Multiple measures were conducted in the SoTL study. In the comparison of exam performance, modest improvement was found with the non-fiction novels as compared with the textbook. In the Fall 2010 class, the students said that they felt it was more difficult getting basic sensation and perception information from the non-fiction novels, but their exam performance did not support these concerns. Every year that I have taught this course since switching to the new book format, the majority of students prefer the non-fiction novels to the textbook. Some students still say that they would prefer a textbook – I do list the Wolfe et al. book on the syllabus as an option, and point out that older editions are fine – I’m not sure how many students do purchase this book in addition to the required texts.
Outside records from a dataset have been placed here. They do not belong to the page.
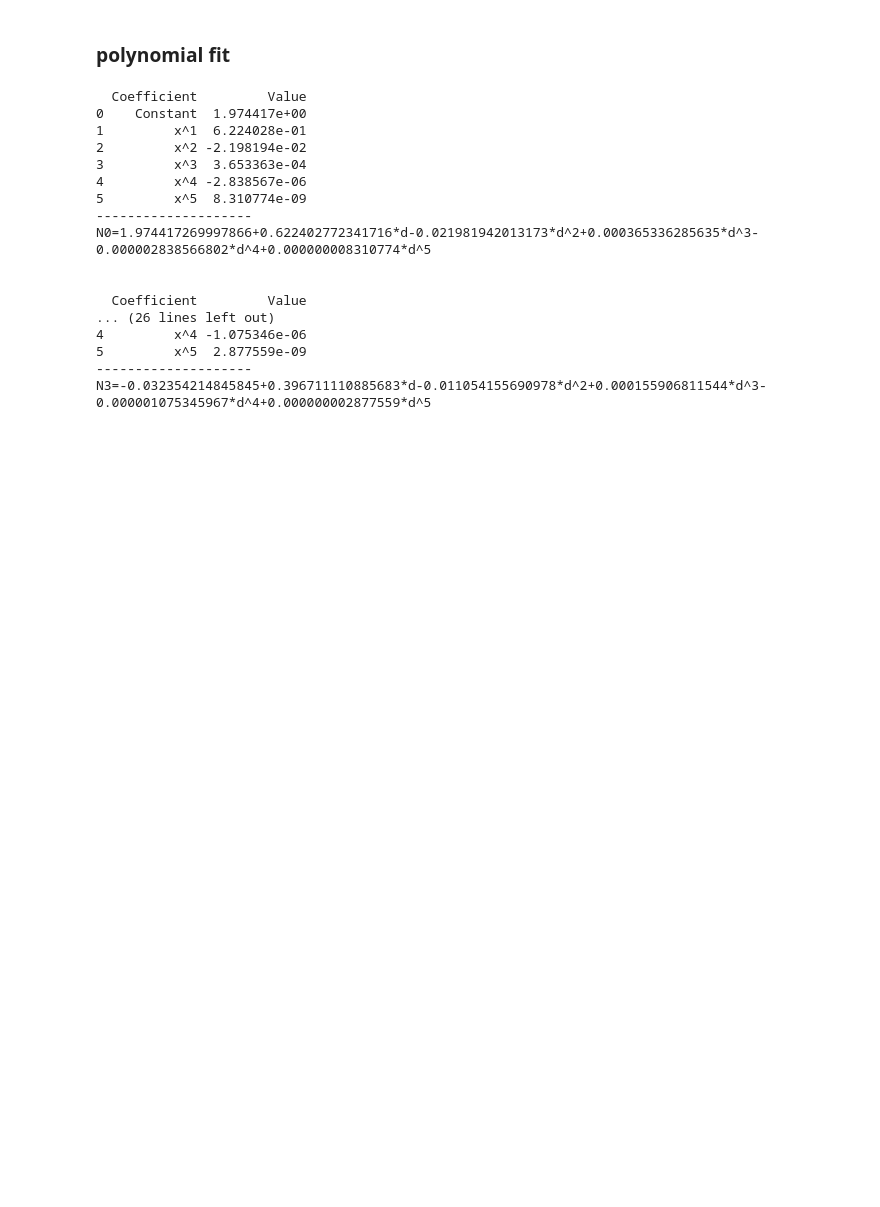
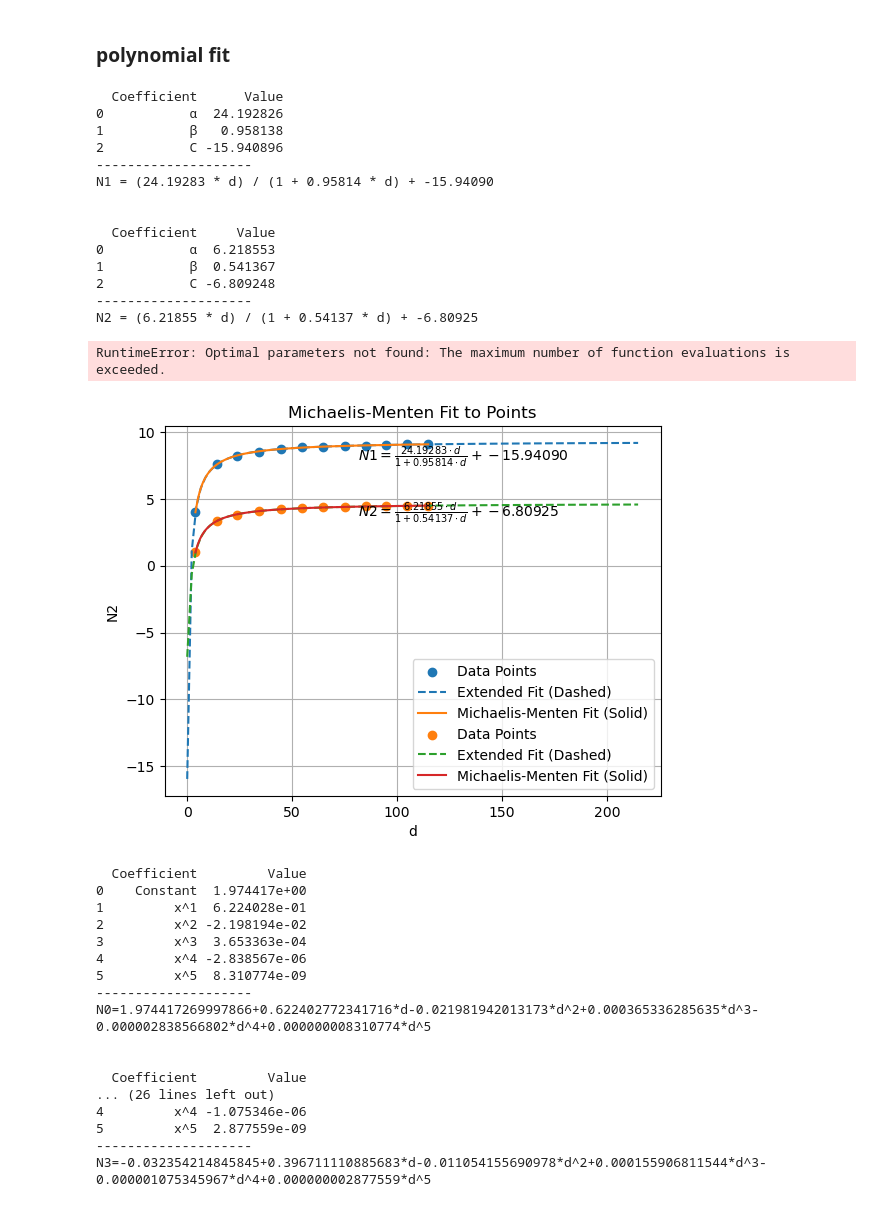
Before and after one commit to Cathyhjj/neighbor, a Jupyter notebook: 20240806_simple_example.ipynb, the cells around one changed output. Drawn from its saved outputs; the diff is of its cells as text; code cells hidden in the pictures; blank space fills up the shorter version.

```diff
--- a/20240806_simple_example.ipynb
+++ b/20240806_simple_example.ipynb
@@ -445,6 +384,45 @@ Processed size: 64.82124140487284 A with 4 shells
 ... (12 outputs left out)
 # %% [markdown]
 ### polynomial fit
+# %%
+plt.figure()
+
+# Loop through each shell and fit the Michaelis-Menten function
+for i in range(1, 5):
+    shell = f'shell_{i}'
+    fit = fit_michaelis_menten(
+        np.array(sizes_all[shell]),
+        np.array(CNs_all[shell]),
+        new_figure=False,
+        xlabel="d",
+        ylabel=f"N{i}"
+    )
+
+# Create the legend labels
+legend_labels = [f'{shell} shell' for shell in CNs_all.keys()]
+
+# Add the legend with appropriate labels
+plt.legend(legend_labels)
+plt.ylim(0, 25)
+
+plt.show()
+# %% [output]
+  Coefficient      Value
+0           α  24.192826
+1           β   0.958138
+2           C -15.940896
+--------------------
+N1 = (24.19283 * d) / (1 + 0.95814 * d) + -15.94090
+
+
+  Coefficient     Value
+0           α  6.218553
+1           β  0.541367
+2           C -6.809248
+--------------------
+N2 = (6.21855 * d) / (1 + 0.54137 * d) + -6.80925
+RuntimeError: Optimal parameters not found: The maximum number of function evaluations is exceeded.
+[figure, added]
 # %%
 from neighbor_core import fit_polynomial
 import matplotlib.pyplot as plt
```
Also changed, not shown: parts of 13 cells of this notebook.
I have also started posting my lecture notes online, so the students have access to those – I had worried that attendance would drop if I did this, but it has not been a problem. Two additional measures are from the course evaluation. First, “the effectiveness of the instructor in stimulating student interest” has been consistently higher with the non-fiction novel format than with the textbook format. Second, the question “Did reading the non-fiction novels make you want to learn more about our sensory systems?” consistently scores around 2.8, with 2 reflecting “somewhat” and 3 reflecting “yes”. Thus, perhaps this course will help alleviate the decrease in reading that the NEA found.
Since the publication of this SoTL project, I have instituted reading quizzes – I gave the quizzes about ten times per semester for a couple of years, then last year on all days with non-fiction novel reading assignments. My intent with this new format is for the students to have an interesting story on which to hang the facts from lecture (and one English professor told me that a student said he was enjoying my class for this very reason). If they aren’t doing the reading, they don’t get this benefit. The reading quizzes are open book – my intent is for them to read, so open book is not a problem. The daily reading quizzes do help some, but some students reported that other students scan an electronic version of the book just to find the answers. I have tried to make the questions a bit broader, and relate more to class, but this is still somewhat of a problem, and perhaps not one with a solution. I post the quizzes on our course management software (Canvas) the night before, and they’re accessible until 1pm the following day (class meets at 1:10pm MWF). Having the reading quizzes done online and not during class thus doesn’t take away class time.
In retrospect, I am glad that I made this transition. I enjoy teaching the non-fiction novels. The students and I refer to the characters in our books throughout the year, both in Sensation and Perception in the fall and the follow-up course, Research in Sensation and Perception in the spring. Students will make comments like, “I tripped, but didn’t fall thanks to my proprioception – Ian Waterman [from Pride and a Daily Marathon] would have been down”. Student performance in the course is, if anything, stronger than when I used a standard textbook. And maybe the project has inspired the students to read more for fun, not just assigned texts.
For further information, this project was published in the Journal of Undergraduate Neuroscience Education [Gunther, K.L. (2011). The use of “non-fiction novels” in a sensation and perception course. Journal of Undergraduate Neuroscience Education, 10(1), A14-A23], an open-access journal published by the Faculty for Undergraduate Neuroscience, a division of the Society for Neuroscience.